StarChefs collects the cocktail shaking secrets of 33 bartenders. Joaquin Simo of Death & Co. says, “A shake should wake up a cocktail. Its function is to make it greater than the sum of its parts.” His colleague, Alex Day, adopted a variation on the hard shake style to avoid the shaking-related injuries. Orson Salicetti of Apotheke takes a martial arts stance to protect his back.
New EU wine regulations ban the sale of US wines with such terms as ‘chateau’ or ‘clos’ on the labels. Other prohibited wine terms include ‘classic’, ‘cream’, ‘crusted/crusting’,’fine’, ‘late bottled vintage’, ‘noble’, ‘ruby’, ‘superior’, ‘sur lie’, ‘tawny’, ‘vintage’ and ‘vintage character’.
[Decanter via The Food Section]
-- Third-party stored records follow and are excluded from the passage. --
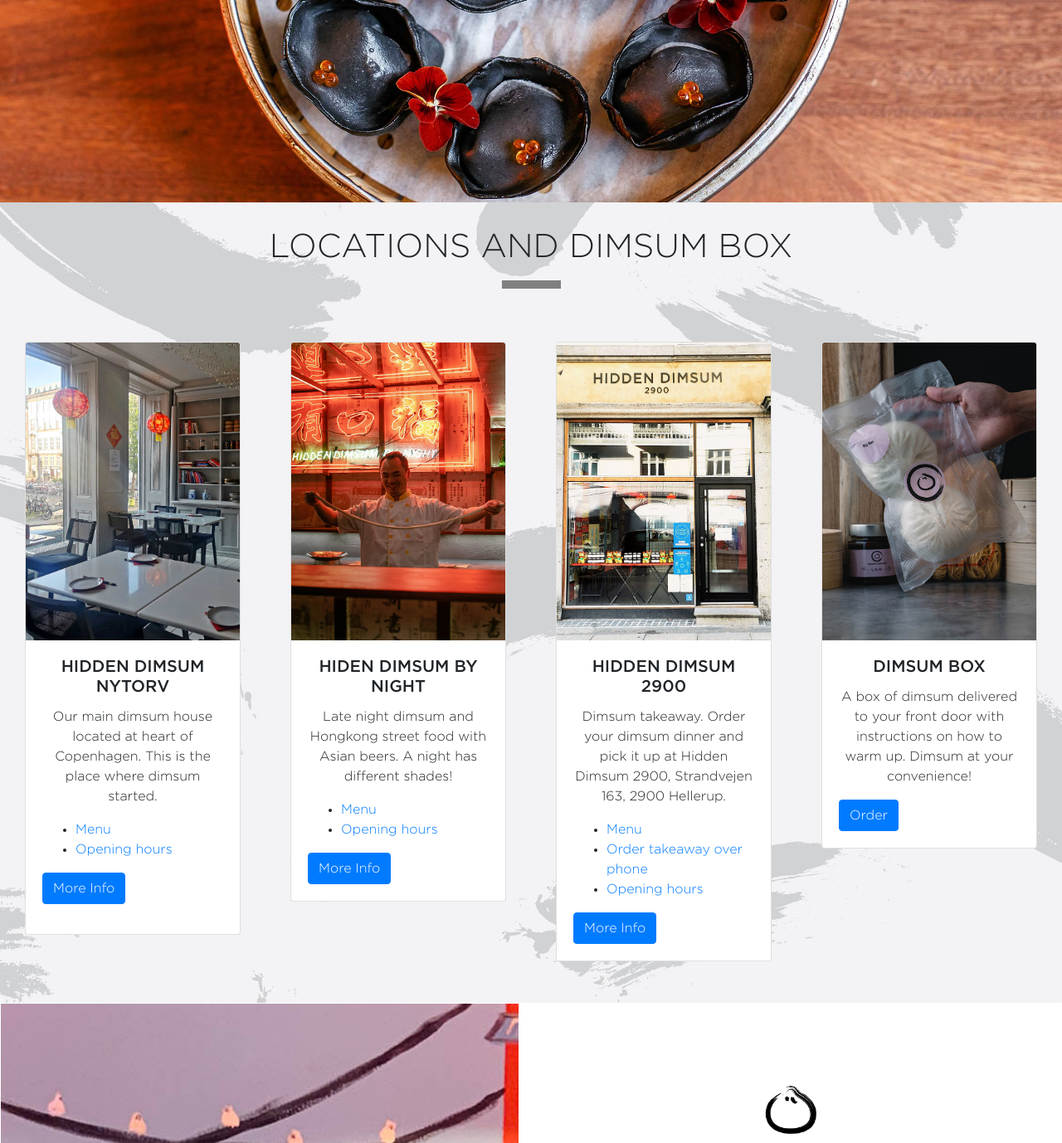
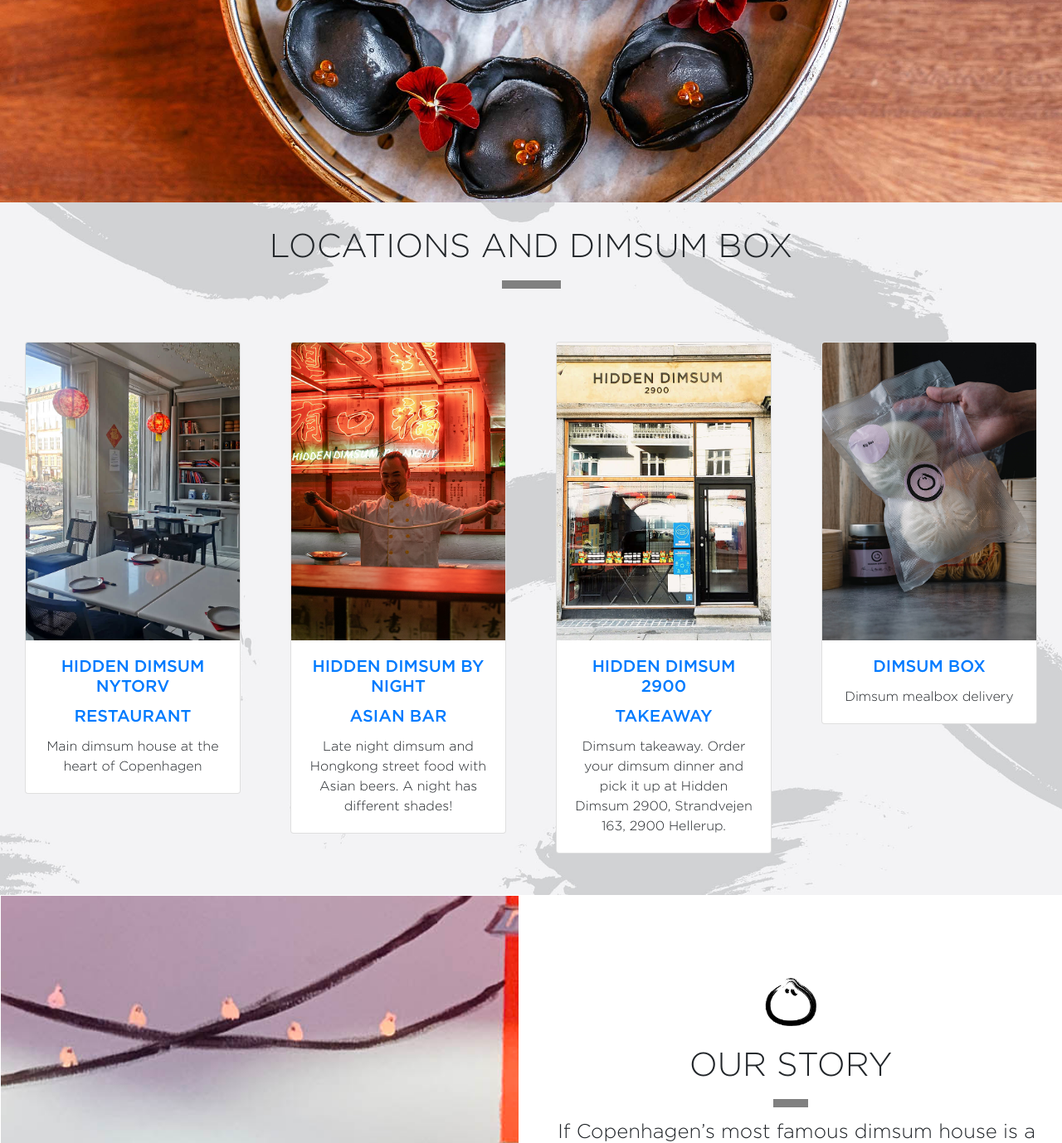
Before and after one commit to JianDk/HD_website, a Django app: page / in a window 1280 px wide. Shown: the part 456-1834 px from the top of the page at 83% size. Run offline with Django 3.2, Linux system fonts and the light colour scheme; parts of the project's set-up code (start-up, migrations or seed data) failed here and were passed over; some libraries are stand-ins or nearby versions.

Commit message:
updated layout

```diff
--- a/website/static/landingPage.css
+++ b/website/static/landingPage.css
@@ -47,7 +47,7 @@
 }
 
 .headerTitle {
-  font-size: 2rem;
+  font-size: 1.5rem;
   font-weight: normal;
   color: white;
   font-family: hdFont;
@@ -55,10 +55,18 @@
 }
 
 .lead {
-  font-size: 2rem;
+  font-size: 1.5rem;
   font-weight: normal;
   color: white;
   font-family: hdFont;
+}
+
+#navbarLogo {
+  width : 25%;
+  height: auto;
+}
+@media (max-width:544px) {
+  #navbarLogo {width: 40%; height: auto;}
 }
 
 @media (min-width:544px) {
--- a/website/templates/mainCardContent.html
+++ b/website/templates/mainCardContent.html
@@ -16,14 +16,16 @@
                     </a>
 
                         <div class="card-body">
+                            <a href="{% url 'hdnytorv' %}">
                                 <h5 class="card-title">HIDDEN DIMSUM NYTORV </h5>
-                            <p class="card-text">Our main dimsum house located at heart of Copenhagen. This is the place where
-                                dimsum started.
-                                <ul>
+                                <h5 class="card-title">RESTAURANT</h5>
+                            </a>
+                            <p class="card-text">Main dimsum house at the heart of Copenhagen
+                                <!--<ul>
                                     <li><a href="/hdnytorv#menuHeader" id ="cardLinkText">Menu</a></li>
                                     <li><a href="/hdnytorv#openingHourHeader" id ="cardLinkText">Opening hours</a></li>
                                 </ul>
-                                <a href="{% url 'hdnytorv' %}" class="btn btn-primary">More Info</a>
+                                <a href="{% url 'hdnytorv' %}" class="btn btn-primary">More Info</a> -->
                             </p>
                         </div>
                 </div>
@@ -35,13 +37,18 @@
                         <img class="card-img-top" src={% static 'media/card_bynight.jpg' %} alt="Hidden Dimsum By Night">
                     </a>
                     <div class="card-body">
-                        <h5 class="card-title">HIDEN DIMSUM BY NIGHT</h5>
+                        <a href= "{% url 'hdbynight' %}">
+                            <h5 class="card-title">HIDDEN DIMSUM BY NIGHT</h5>
+                            <h5 class="card-title">ASIAN BAR</h5>
+                        </a>
                         <p class="card-text">Late night dimsum and Hongkong street food with Asian beers. A night has different shades!</p>
+                        <!--
                         <ul>
                             <li><a href="/hdbynight" id ="cardLinkText">Menu</a></li>
                             <li><a href="/hdbynight" id ="cardLinkText">Opening hours</a></li>
                         </ul>
                         <a href = "{% url 'hdbynight' %}" class = "btn btn-primary" id ="cardLinkText">More Info</a>
+                        -->
                     </div>
                 </div>
             </div>
@@ -52,14 +59,19 @@
                         <img class="card-img-top" src={% static 'media/card_hiddendimsum2900.jpg' %} alt="Hidden Dimsum Strandvejen 163, 2900 Hellerup">
                     </a>
                     <div class="card-body">
-                        <h5 class="card-title">HIDDEN DIMSUM 2900</h5>
+                        <a href="{% url 'hd2900' %}">
+                            <h5 class="card-title">HIDDEN DIMSUM 2900</h5>
+                            <h5 class="card-title">TAKEAWAY</h5>
+                        </a>
                         <p class="card-text">Dimsum takeaway. Order your dimsum dinner and pick it up at Hidden Dimsum 2900, Strandvejen 163, 2900 Hellerup.</p>
+                        <!--
                         <ul>
                             <li><a href="/hd2900#menuHeader" id ="cardLinkText">Menu</a></li>
                             <li><a href="/hd2900#openingHourContent" id ="cardLinkText">Order takeaway over phone</a></li>
                             <li><a href="/hd2900#openingHourContent" id ="cardLinkText">Opening hours</a></li>
                         </ul>
                         <a href="{% url 'hd2900' %}" target = "_blank" class="btn btn-primary" id ="cardLinkText">More Info</a>
+                        -->
                     </div>
                 </div>
             </div>
@@ -70,9 +82,13 @@
                         <img class="card-img-top" src={% static 'media/card_dimsumbox.jpg' %} alt="Dimsum Box">
                     </a>
                     <div class="card-body">
-                        <h5 class="card-title">DIMSUM BOX</h5>
-                        <p class="card-text">A box of dimsum delivered to your front door with instructions on how to warm up. Dimsum at your convenience!</p>
+                        <a href="http://www.dimsumbox.dk}">
+                            <h5 class="card-title">DIMSUM BOX</h5>
+                        </a>
+                        <p class="card-text">Dimsum mealbox delivery</p>
+                        <!--
                         <a href="http://www.dimsumbox.dk" target="_blank" class="btn btn-primary" id ="cardLinkText">Order</a>
+                        -->
                     </div>
                 </div>
             </div>
--- a/website/templates/mainCoverContent.html
+++ b/website/templates/mainCoverContent.html
@@ -8,7 +8,7 @@
                     <span class="navbar-toggler-icon"></span>
                 </button>
 
-                    <img src="{{ navbarLogoPath }}" width="25%" height="auto" alt="">
+                    <img src="{{ navbarLogoPath }}" id="navbarLogo" alt="">
 
                     <div class="collapse navbar-collapse" id="navbarNav">
                         <ul class="navbar-nav ml-auto">
```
Classic cocktails are not the only trend that’s all the rage among bartenders around the country. The vintage books these drinks are found in have also gained popularity, and aggressive bidding at auction is driving the cost of these way up.
[The Atlantic Food Channel]
Kingpin wine critic Robert Parker is facing more charges (in addition to being accused of allowing his staff to accept freebies in exchange for wine reviews). Parker must stand trial in France for defaming a former assistant, who herself is accused of a crime. Parker allegedly misrepresented the penalties that the assistant faces in the case on his website.
Cocktails from Charles H. Baker Jr.’s 1933 book The Gentleman’s Companion, such the Remember the Maine, are popping up on drinks menus across the country. St. John Frizell, a writer and Baker biographer, is opening a a coffee bar in Brooklyn called Fort Defiance, and will dedicate one corner of the bar to his Baker paraphernalia there. “The whole place will be like a Charles H. Baker research library. Also, there will always be Baker drinks on the menu,” says Frizell.